The 11 Worst Albums of 2014


Tony Bennett & Lady Gaga, Cheek to Cheek

Lady Gaga fancies herself a renaissance woman, capable of shifting genres as ably as she changes Halloween costumes. And though she claims to have been singing “jazz” all her life, she overzealously belts through the standards on Cheek to Cheek like a precocious teenager performing show tunes at a high school talent show. The difference is that this amateur is backed by a team of admittedly competent, professional musicians and, of course, Tony Bennett, who, though not exactly in peak form here, manages to escape the whole charade almost unscathed. Almost. It’s tempting to praise Gaga for wiping off the war paint, but that’s like giving a lollipop to a toddler for not shitting in the living room. Sal Cinquemani

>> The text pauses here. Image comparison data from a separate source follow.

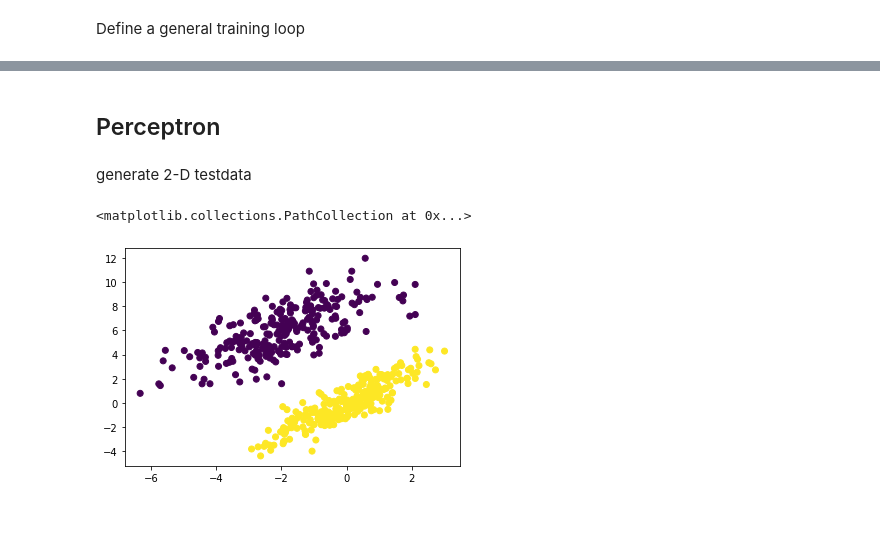
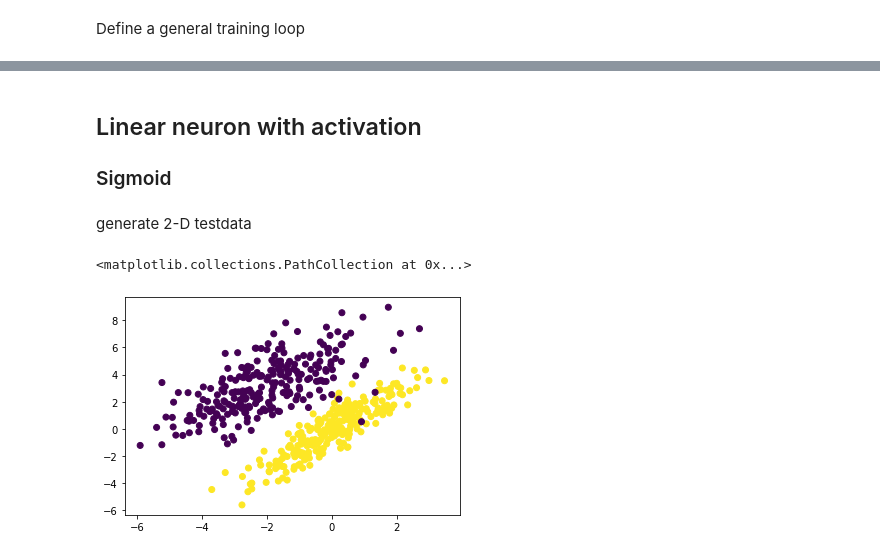
Before and after one commit to mario-dohr/my-college-lectures, a Jupyter notebook: DeepLearning/chapter-4.ipynb, the cells around one changed output, grey strips where cells are left out. Drawn from its saved outputs; the diff is of its cells as text; code cells hidden in the pictures; blank space fills up the shorter version.

```diff
--- a/DeepLearning/chapter-4.ipynb
+++ b/DeepLearning/chapter-4.ipynb
@@ -143,15 +143,17 @@ tensor([ 0.0892, -2.8787], requires_grad=True)
-# %% [markdown]
-## Perceptron
+# %% [markdown]
+## Linear neuron with activation
+
+### Sigmoid
 # %% [markdown]
 generate 2-D testdata
 # %%
 X1 = torch.tensor(np.random.multivariate_normal([0,0],[[1,2],[2,3]],250)).type(torch.FloatTensor)
-X2 = torch.tensor(np.random.multivariate_normal([-2,6],[[2,2],[2,4]],250)).type(torch.FloatTensor)
+X2 = torch.tensor(np.random.multivariate_normal([-2,3],[[2,2],[2,4]],250)).type(torch.FloatTensor)
 X = torch.cat((X1,X2),0)
-y = torch.cat((torch.ones(250),torch.ones(250)*(-1)),0)
+y = torch.cat((torch.ones(250),torch.zeros(250)),0)
 
 plt.scatter(X[:,0],X[:,1],c=y)
 # %% [output]
 <matplotlib.collections.PathCollection at 0x...>
-[figure, old version]
+[figure, new version]
 # %%
```
Also changed, not shown: parts of 27 cells of this notebook, 1 other file.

The 11 Worst Albums of 2014


Calvin Harris, Motion

This is arguably the album on this countdown of ignominy that contained the best individual track, an irresistibly brassy anthem called “Blame.” But trying to pinpoint the merits of that one ace becomes considerably more difficult when analyzed alongside the dumb, disinterested, and deeply condescending lump that is Motion. Every track sounds like the result of a chart-analyzing supercomputer that’s become suicidally bored with its own algorithms. Calvin Harris once had a confident understanding of how to craft a massive Spotify hit, but now he just sounds like a jaded pantomime of his former self who can still occasionally pick a collaborator with enough talent and energy (like John Newman) to mask the joyless indifference of the music. Sullivan

The 11 Worst Albums of 2014


50 Cent, Animal Ambition: An Untamed Desire to Win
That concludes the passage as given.